Tuesday, 16 December 2008

i saw, i read, i listened

am just after finishing the book that changed my life ed by roxanne cody and joy johannessen.

i came across it in the library in the you cannot remove this book section, a challenge in itself, but one that i can't help but approve of as it forces the halfway interested reader to sit their ass down and get reading in a public space. and by doing so i managed to get speaking to someone who'll be doing some singing at forthcoming performances. nice.

as to the book itself. it's not a book of criticism nor is it really a book about books that changed my life but more a book of anecdotes, short stories, insights into why and how books can affect the life of the reader. several things were immediately apparent as themes - access to books, the omportance of reading out loud, the nature of the book as escape, the book as ameans of realisation (particularly for the young) that we are not alone

what i also liked was the manner in which many of the contributors didn't talk about the significance of the book, its importance, why everyone should read it but more about why they liked it, what it meant, specifically to them. there were many books for children. very worth a read. very worth a purchase, esp given the charity it supports. they're even good enough to credit calvino's why read the classics which appears on far too few bookshelves

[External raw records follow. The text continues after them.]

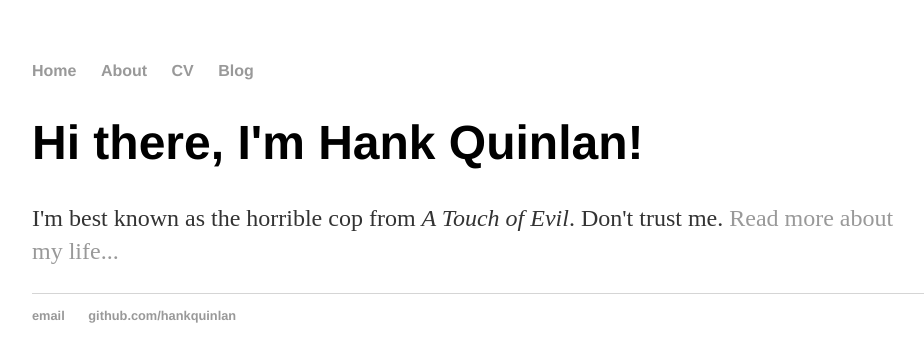
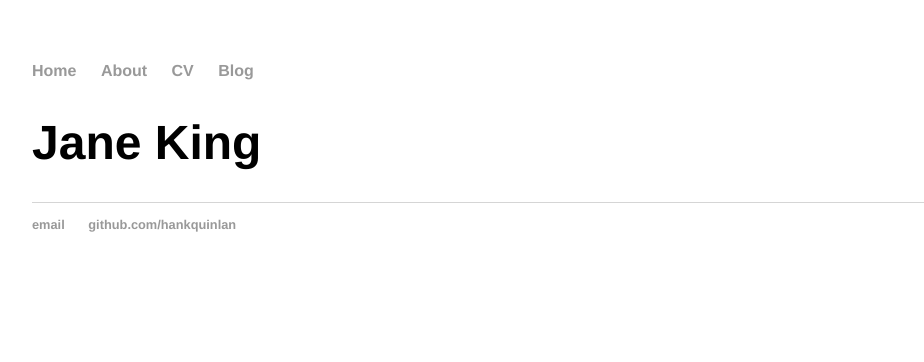
Before and after one commit to MengsD/mengsd.github.io, a Jekyll site: the page built from index.html, in a window 1280 px wide. Shown: the top 362 px of the page, without its empty margins (160-1084 px from the left). Built offline with Jekyll 4.4.1, drawn with Linux system fonts in a browser that asks for light colours.

Commit message:
Update index.html

```diff
--- a/index.html
+++ b/index.html
@@ -1,9 +1,11 @@
 ---
 layout: default
-title: Hank Quinlan, Horrible Cop
+title: Jane King
 ---
 
 		<div class="blurb">
-			<h1>Hi there, I'm Hank Quinlan!</h1>
+			<h1>Jane King</h1>
+			<!--
 			<p>I'm best known as the horrible cop from <em>A Touch of Evil</em>. Don't trust me. <a href="/about">Read more about my life...</a></p>
+			-->
 		</div>
```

i found this individualistic approach again on my favourite tv this week, okay my only tv this week. here, and worth watching for carluccio's history of italy as told through the medium of biscuits, chef antonio carluccio takes us into the world of lampedusa's the leopard through the medium of the food mentioned within it. quirky, informative and funny and, after the above, yet another book on my to read (again) list.

one of the few perks at work is the computer's continuing ability to play iplayer. i like to sit in my office in the wee hours and catch some radio. this programme took me many attempts to get through it but it was so well worth the effort i may even have to tape it in order to listen to it again. as derek walcott is questioned about omeros, the same themes emerge, the voice, the story. he's sharp and witty. it's a real radio treat. and there's omeros on that list

the carluccio will only be available for another few days and i can;t say for walcott but follow that link into world book club and there's a wealth of other material just waiting....

finally, i was browsing for some poetry today and i came across this. i've no intention of going over the tired old laureate discussion but really how is it even possible we don't have something like this in the uk, let alone scotland. not only that but unlike the usual celebrity driven readings so beloved of the bbc, these are just ordinary folk reading a poem and telling a story. fantastic. this is what poetry should look like


Sorlil said...

oh I love that great poem link, thanks for that.

swiss said...

i'm just looking the world boook club site wondering who i'm going to listen to next. margaret atwood seems likely but so many to choose from!

the poetry link? i like the wee girl but i also like the puerto rican teacher woman. i like her reading in english but it sounds so, so much better in spanish!